You may have heard that drinking a glass of wine a day can help prevent heart disease. Not only that, but there's also been recent research suggesting that wine may also prevent dementia and Alzheimer's disease.
Researchers recorded the drinking habits of nearly two thousand people in the 1970's, noting how often they drank wine, beer, and liquor. Then in the 1990's they assessed these same people, at the age of 65 and older at that point, for dementia. The study indicated that people who drank wine weekly or monthly were more than two times less likely to develop dementia. Drinking wine more often did not alter those statistics. And while wine lessened one's chances of developing dementia, those who drank beer monthly were more than two times more likely to develop dementia than those participants who rarely or never drank beer.
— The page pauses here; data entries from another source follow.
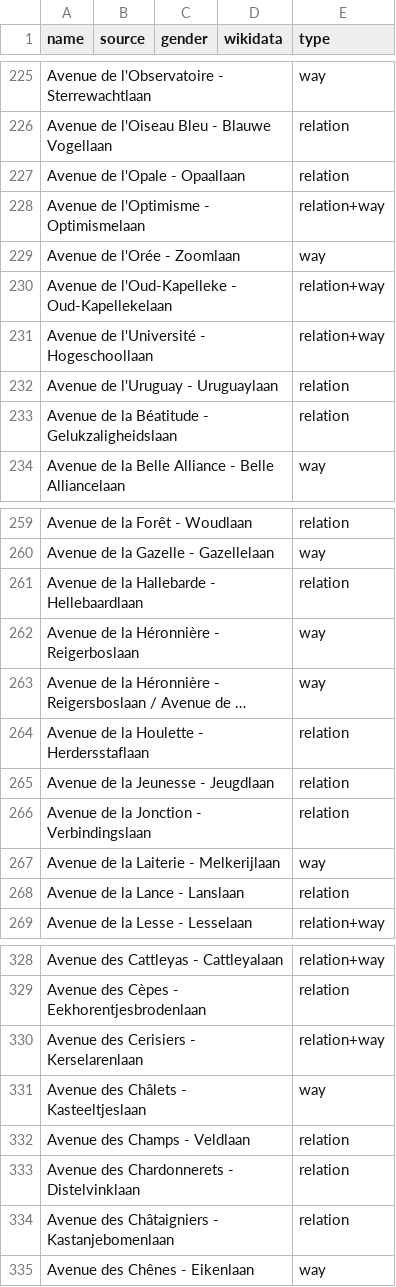
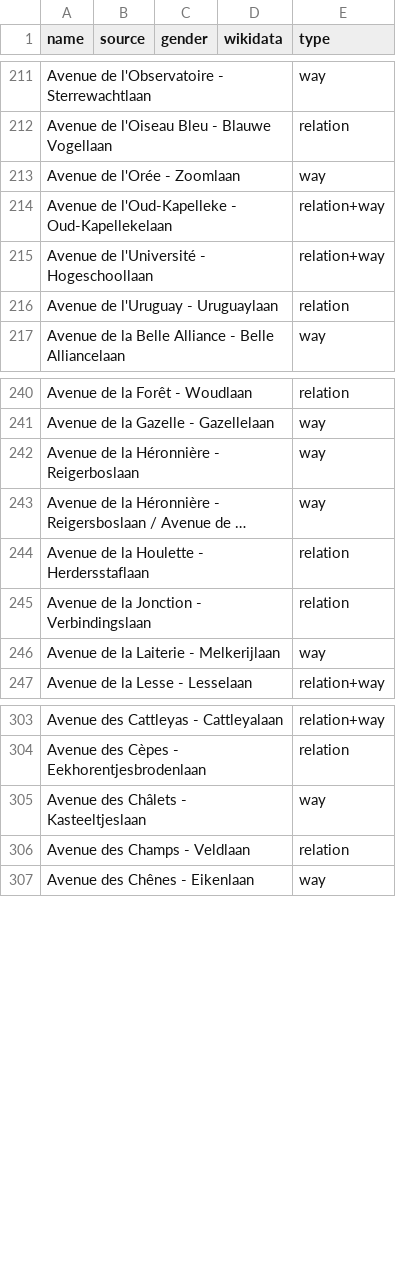
Before and after one commit to EqualStreetNames/equalstreetnames-brussels, a CSV file: data/other.csv, drawn as a sheet; only a part is shown, gaps mark what is left out; long unchanged cells end in …; the diff covers the shown part only; the diff names each change by its address in the sheet, - before the commit and + after, or states it on an @@ line.

```diff
--- a/data/other.csv
+++ b/data/other.csv
-row 227: Avenue de l'Opale - Opaallaan |  |  |  | relation
-row 228: Avenue de l'Optimisme - Optimismelaan |  |  |  | relation+way
-row 233: Avenue de la Béatitude - Gelukzaligheidslaan |  |  |  | relation
-row 261: Avenue de la Hallebarde - Hellebaardlaan |  |  |  | relation
-row 265: Avenue de la Jeunesse - Jeugdlaan |  |  |  | relation
-row 268: Avenue de la Lance - Lanslaan |  |  |  | relation
-row 330: Avenue des Cerisiers - Kerselarenlaan |  |  |  | relation+way
-row 333: Avenue des Chardonnerets - Distelvinklaan |  |  |  | relation
-row 334: Avenue des Châtaigniers - Kastanjebomenlaan |  |  |  | relation
```
Also changed, not shown: 74 removed rows and 1 edited cell elsewhere in this file, data/gender.csv, 4 other files.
Researchers have hypothesized that flavonoids, which are prevalent in red wine, may be what reduces the risk of dementia. If they're right, then this information may eventually lead to new treatments or prevention methods for dementia. It's important to note that the study did not take diet into account. It could be that wine drinkers have different diets than beer drinkers. More research is needed before it's clear that it's even wine that is really responsible for this decrease in developing dementia.